For instance, Mumbai records some of its highest rainfall totals during the active monsoon, and the four wettest weather patterns fall within the active monsoon types. Weather pattern 19 is the wettest (average 46mm/day) and weather pattern 10 experiences the lowest rainfall (average 23mm/day). Researchers said a high confidence forecast for weather pattern 19 could suggest an increased risk of flooding across the city – information that can be disseminated to government, policy makers and citizens to act accordingly.
The team is currently testing a live forecasting tool with scientists from the Indian Meteorological Department (IMD) and NCMRWF. “Future research will focus on the skill of forecasting applications designed predominantly to predict weather patterns one to two weeks in advance at both regional and national scale.

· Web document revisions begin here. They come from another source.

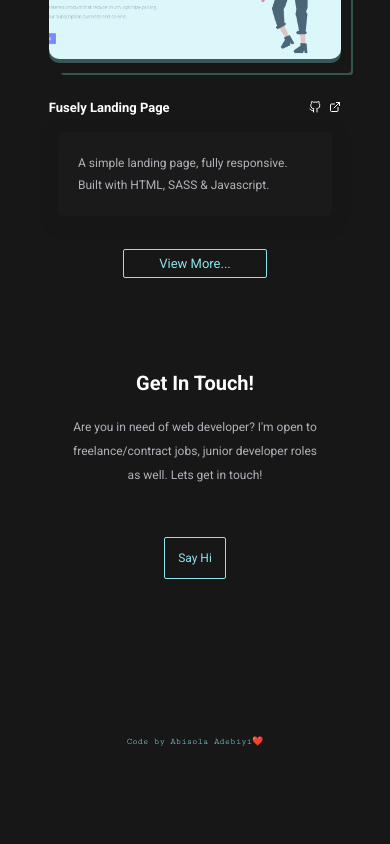
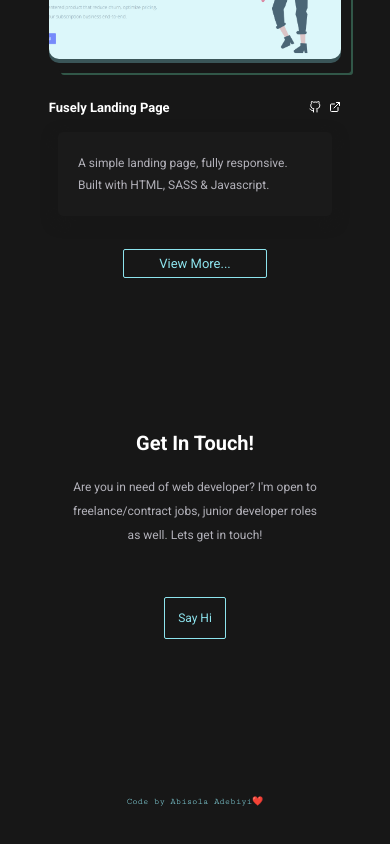
Before and after one commit to bisoladebiyi/my-portfolio, a React (Create React App) app: page / in a window 390 px wide. Shown: the part 2954-3798 px from the top of the page. Built offline with nearby package versions, Linux system fonts and the light colour scheme.

Commit message:
changed styling

```diff
--- a/src/App.css
+++ b/src/App.css
@@ -11,12 +11,12 @@ body{
   font-family: Roboto;
   position: relative;
   scroll-behavior: smooth;
+  height: 100%;
 }
 button,
 a {
   -webkit-tap-highlight-color: rgba(0,0,0,0);
 }
-
 
 
 
@@ -431,11 +431,12 @@ text-align: left;
   color: #171717;
 }
 .footer-text {
-  margin: 170px 0 100px;
+  margin: 170px 0 0px;
   text-align: center;
   font-size: 13px;
   color: #8de4ee;
   font-family: Cutive Mono, monospace;
+  padding-bottom: 40px;
 
 }
 
@@ -473,7 +474,7 @@ text-align: left;
   position: absolute;
   bottom: 0;
   color: #000;
-  background: linear-gradient(0deg, #8de4ee 0%, rgba(24, 24, 19, 0) 104.29%);
+  background: linear-gradient(0deg, #8de4ee 0%, #ffffff00 104.29%);
 }
 .work-title {
   font-size: 20px;
@@ -860,6 +861,7 @@ text-align: left;
 
   .footer-text{
     font-size: 10px;
+
   }
 
 }
@@ -874,6 +876,9 @@ text-align: left;
   }
   h1{
     font-size: 20px;
+  }
+  .contact {
+    margin-top: 160px;
   }
 }
 @media (max-width: 499px) and (min-width: 340px) {
@@ -1156,7 +1161,7 @@ text-align: left;
 
 
 .loading{
-  height: 100vh;
+  height: 100%;
   display:flex;
   justify-content:center;
   align-items:center;
@@ -1170,7 +1175,7 @@ text-align: left;
   width: 20px;
   height: 20px;
   border-radius: 50%;
-  background: #6DECB9;
+  background: #8de4ee;
   opacity: .3;
   transition: opacity ease .2s;
   animation-name: animate;
--- a/src/index.css
+++ b/src/index.css
@@ -11,3 +11,7 @@ code {
   font-family: source-code-pro, Menlo, Monaco, Consolas, 'Courier New',
     monospace;
 }
+
+html, body, .App, #root{
+  height: 100%;
+}
```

Shorter-range high-resolution forecast models used by IMD will still be used for issuing detailed weather warnings,” said Mitra.
The new set of 30 weather patterns represent variability in precipitation across the whole of India for the entire year.
With the focus on wind because India’s climate is predominantly influenced by changes in the direction of the prevailing wind, historically pattern 1 of the 30 weather patterns occurs most often annually (5.2% of the time) and pattern 30 occurs least often annually (1.5% of the time).
With the exception of the monsoon onset which has only one weather pattern (number 26) that occurs 17.7% in June or 5.6% in July every year, all other weather systems comprise a collection of weather patterns.
Weather patterns also demonstrate seasonality – for instance patterns 2, 3, 7, 8, 9, 16 occur during the winter dry period across India from December to March, and patterns 10, 17, 19, 21 occur during different phases of the active monsoon season from June to September. Some weather patterns do not occur during summer or winter, but only during onset and withdrawal of the main monsoon season.